Records for the exercise Block Start

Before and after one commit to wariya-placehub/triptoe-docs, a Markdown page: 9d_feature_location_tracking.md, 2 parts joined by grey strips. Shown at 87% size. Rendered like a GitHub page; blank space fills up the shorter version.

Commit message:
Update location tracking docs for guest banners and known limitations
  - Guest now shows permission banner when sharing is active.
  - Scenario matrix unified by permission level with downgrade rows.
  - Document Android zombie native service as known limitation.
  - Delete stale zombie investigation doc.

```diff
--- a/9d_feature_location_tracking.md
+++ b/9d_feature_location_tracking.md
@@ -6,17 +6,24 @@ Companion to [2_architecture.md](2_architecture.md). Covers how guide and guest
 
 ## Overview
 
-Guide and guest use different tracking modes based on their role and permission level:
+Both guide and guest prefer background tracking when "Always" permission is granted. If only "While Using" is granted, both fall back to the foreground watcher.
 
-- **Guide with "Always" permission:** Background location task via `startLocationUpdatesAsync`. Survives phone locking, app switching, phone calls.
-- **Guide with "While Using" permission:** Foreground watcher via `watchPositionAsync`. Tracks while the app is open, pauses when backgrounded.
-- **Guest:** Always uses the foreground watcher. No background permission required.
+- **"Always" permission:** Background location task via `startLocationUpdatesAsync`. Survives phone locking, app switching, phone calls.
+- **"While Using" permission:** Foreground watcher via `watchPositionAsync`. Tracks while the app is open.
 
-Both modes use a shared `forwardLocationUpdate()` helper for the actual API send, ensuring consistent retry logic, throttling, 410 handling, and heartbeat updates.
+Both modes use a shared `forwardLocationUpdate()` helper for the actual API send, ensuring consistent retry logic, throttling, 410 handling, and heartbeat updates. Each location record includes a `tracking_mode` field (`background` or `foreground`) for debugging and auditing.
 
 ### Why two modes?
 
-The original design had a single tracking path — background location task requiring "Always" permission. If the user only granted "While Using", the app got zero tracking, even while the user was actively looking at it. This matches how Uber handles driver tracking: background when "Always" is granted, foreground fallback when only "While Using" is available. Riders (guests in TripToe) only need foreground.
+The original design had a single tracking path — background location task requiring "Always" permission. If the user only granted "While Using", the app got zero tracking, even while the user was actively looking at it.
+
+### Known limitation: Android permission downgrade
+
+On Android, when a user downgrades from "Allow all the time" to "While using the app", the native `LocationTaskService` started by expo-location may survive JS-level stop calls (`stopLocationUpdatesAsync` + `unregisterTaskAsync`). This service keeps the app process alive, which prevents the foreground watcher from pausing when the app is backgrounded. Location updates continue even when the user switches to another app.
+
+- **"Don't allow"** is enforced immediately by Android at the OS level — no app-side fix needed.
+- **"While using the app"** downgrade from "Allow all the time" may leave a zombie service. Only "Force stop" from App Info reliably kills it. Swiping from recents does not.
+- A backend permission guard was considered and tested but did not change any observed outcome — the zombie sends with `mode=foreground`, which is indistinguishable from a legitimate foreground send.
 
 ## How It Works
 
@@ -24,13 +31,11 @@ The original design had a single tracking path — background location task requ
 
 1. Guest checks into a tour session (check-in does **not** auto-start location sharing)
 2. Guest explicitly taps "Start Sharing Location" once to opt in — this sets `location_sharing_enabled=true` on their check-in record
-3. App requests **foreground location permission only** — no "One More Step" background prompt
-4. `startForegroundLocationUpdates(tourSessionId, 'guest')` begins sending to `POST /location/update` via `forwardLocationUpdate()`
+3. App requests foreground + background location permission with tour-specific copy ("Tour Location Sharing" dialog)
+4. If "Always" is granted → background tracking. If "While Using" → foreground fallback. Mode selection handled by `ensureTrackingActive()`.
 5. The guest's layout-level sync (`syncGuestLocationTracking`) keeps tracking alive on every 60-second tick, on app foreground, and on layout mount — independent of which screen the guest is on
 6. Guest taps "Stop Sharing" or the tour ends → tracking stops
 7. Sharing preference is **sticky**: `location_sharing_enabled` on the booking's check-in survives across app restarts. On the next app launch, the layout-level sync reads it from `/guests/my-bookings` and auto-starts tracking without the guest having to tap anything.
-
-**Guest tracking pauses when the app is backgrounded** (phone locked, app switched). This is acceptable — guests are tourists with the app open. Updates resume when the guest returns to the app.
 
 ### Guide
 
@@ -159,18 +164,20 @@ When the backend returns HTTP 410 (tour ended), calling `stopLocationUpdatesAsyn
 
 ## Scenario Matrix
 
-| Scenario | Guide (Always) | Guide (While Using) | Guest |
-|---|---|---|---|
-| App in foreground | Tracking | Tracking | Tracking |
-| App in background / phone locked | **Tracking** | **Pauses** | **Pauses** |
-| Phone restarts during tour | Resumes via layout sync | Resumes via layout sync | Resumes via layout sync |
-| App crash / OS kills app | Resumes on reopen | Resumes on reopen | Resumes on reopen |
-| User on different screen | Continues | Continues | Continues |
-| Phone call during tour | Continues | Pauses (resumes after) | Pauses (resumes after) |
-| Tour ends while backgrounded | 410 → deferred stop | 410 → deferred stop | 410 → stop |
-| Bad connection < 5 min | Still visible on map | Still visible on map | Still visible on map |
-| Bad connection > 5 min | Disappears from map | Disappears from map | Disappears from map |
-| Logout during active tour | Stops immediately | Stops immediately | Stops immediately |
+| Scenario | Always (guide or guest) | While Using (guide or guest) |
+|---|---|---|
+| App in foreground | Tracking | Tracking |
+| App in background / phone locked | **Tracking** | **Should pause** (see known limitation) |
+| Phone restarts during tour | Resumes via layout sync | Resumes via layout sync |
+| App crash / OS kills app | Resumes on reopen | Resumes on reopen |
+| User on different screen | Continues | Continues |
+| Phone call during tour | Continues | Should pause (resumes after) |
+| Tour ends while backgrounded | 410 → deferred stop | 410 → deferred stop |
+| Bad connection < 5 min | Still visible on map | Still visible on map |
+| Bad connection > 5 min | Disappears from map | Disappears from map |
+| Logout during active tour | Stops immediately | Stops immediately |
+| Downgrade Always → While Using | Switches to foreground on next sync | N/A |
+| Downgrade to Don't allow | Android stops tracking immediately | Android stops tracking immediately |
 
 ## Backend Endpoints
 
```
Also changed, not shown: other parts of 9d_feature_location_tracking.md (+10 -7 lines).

Records for the exercise Block End

## Instructions for the task
Please show all lines from the entries that contain the word "kills".

## The completed task
+- **"While using the app"** downgrade from "Allow all the time" may leave a zombie service. Only "Force stop" from App Info reliably kills it. Swiping from recents does not.
-| App crash / OS kills app | Resumes on reopen | Resumes on reopen | Resumes on reopen |
+| App crash / OS kills app | Resumes on reopen | Resumes on reopen |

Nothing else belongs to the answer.